[ABOUT THIS EXERCISE]:
Search each line of the data for the word "representative"; copy every line where it is found.

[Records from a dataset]
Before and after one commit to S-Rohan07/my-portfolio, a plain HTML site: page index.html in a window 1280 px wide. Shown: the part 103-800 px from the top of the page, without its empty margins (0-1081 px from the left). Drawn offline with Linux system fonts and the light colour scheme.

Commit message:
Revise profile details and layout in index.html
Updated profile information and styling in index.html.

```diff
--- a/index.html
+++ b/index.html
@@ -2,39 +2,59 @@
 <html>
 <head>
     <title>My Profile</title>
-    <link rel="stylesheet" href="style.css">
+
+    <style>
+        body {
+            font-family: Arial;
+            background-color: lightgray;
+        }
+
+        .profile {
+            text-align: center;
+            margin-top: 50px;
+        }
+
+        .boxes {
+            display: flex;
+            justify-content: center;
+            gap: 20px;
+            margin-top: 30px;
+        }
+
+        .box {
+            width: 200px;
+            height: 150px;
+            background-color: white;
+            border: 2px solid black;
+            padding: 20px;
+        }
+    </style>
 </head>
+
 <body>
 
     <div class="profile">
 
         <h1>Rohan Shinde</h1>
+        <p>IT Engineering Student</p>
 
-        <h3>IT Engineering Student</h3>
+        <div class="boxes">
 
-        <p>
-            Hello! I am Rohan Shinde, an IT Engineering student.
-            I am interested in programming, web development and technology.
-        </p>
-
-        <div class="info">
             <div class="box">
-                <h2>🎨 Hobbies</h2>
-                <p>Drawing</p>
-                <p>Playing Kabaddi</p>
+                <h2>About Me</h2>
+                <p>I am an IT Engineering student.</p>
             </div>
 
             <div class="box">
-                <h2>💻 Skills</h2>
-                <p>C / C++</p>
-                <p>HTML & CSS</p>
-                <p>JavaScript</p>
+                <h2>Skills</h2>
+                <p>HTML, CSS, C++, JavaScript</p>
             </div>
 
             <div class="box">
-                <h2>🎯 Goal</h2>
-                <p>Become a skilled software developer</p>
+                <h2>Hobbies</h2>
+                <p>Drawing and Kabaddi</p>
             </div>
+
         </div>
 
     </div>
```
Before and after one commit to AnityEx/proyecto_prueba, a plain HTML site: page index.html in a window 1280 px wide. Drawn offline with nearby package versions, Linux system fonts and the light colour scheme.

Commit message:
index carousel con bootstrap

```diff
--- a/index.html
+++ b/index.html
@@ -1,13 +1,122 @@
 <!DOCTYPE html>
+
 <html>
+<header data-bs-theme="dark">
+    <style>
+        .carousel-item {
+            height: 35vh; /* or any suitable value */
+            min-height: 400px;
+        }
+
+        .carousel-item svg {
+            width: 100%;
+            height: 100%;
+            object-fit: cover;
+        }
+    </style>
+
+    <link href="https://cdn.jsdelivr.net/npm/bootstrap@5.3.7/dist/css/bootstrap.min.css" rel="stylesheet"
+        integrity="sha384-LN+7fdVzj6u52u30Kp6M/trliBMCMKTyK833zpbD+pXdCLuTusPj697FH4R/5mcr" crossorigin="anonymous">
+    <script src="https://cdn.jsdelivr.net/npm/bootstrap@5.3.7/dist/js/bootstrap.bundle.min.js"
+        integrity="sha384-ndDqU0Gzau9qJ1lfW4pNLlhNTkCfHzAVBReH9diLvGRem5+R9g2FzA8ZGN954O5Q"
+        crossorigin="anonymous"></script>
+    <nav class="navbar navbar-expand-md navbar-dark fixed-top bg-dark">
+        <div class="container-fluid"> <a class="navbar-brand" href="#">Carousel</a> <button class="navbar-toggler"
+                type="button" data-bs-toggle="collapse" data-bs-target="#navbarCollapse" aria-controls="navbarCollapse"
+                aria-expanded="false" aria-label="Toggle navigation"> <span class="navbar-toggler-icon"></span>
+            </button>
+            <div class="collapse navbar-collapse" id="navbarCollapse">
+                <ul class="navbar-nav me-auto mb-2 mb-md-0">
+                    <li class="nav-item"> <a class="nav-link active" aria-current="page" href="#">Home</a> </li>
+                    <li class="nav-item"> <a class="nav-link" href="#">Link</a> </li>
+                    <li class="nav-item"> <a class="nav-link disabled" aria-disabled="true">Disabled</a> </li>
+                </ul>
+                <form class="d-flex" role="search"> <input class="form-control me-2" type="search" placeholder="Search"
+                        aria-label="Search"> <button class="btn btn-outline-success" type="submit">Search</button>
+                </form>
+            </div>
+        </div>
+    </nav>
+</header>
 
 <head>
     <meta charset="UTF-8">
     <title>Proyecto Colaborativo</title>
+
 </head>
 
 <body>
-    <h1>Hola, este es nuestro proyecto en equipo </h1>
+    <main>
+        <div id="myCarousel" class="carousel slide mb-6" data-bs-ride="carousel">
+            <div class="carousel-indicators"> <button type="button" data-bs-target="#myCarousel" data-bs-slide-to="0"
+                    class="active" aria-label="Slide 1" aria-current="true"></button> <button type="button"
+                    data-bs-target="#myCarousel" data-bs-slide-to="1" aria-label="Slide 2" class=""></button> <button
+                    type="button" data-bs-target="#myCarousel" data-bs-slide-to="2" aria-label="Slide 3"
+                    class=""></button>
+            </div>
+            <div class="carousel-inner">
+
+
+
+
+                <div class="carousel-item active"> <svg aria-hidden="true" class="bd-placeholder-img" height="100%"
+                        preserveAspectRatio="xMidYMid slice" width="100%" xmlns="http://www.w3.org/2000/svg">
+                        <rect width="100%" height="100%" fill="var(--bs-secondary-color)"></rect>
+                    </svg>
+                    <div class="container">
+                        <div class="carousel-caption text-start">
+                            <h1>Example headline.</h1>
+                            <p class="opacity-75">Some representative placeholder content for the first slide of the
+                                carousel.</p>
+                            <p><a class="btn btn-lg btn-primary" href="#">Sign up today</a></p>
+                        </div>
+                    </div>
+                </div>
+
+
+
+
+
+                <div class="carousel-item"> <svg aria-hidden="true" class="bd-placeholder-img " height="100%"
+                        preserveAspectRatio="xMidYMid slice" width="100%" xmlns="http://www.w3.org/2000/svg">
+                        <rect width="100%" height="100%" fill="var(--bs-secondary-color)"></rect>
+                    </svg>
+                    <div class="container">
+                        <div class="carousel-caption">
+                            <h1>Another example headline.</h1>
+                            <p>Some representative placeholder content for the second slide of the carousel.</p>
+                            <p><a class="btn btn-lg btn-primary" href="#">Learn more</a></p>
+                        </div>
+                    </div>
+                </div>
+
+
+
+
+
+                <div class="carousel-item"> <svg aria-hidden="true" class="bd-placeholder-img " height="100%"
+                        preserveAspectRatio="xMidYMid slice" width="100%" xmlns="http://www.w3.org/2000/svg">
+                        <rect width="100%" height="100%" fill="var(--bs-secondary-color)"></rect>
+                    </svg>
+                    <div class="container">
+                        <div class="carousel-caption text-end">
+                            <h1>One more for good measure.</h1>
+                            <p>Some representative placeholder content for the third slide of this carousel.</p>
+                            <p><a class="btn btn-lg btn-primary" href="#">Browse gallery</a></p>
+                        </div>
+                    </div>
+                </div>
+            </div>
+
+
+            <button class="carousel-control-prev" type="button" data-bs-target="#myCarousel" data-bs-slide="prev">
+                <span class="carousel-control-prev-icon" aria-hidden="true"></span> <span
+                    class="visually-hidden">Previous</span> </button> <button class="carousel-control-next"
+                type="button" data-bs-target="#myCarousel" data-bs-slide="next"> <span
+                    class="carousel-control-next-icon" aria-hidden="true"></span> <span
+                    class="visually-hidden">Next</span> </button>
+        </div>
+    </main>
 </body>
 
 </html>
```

[RESULT FOR THIS EXERCISE]:
+                            <p class="opacity-75">Some representative placeholder content for the first slide of the
+                            <p>Some representative placeholder content for the second slide of the carousel.</p>
+                            <p>Some representative placeholder content for the third slide of this carousel.</p>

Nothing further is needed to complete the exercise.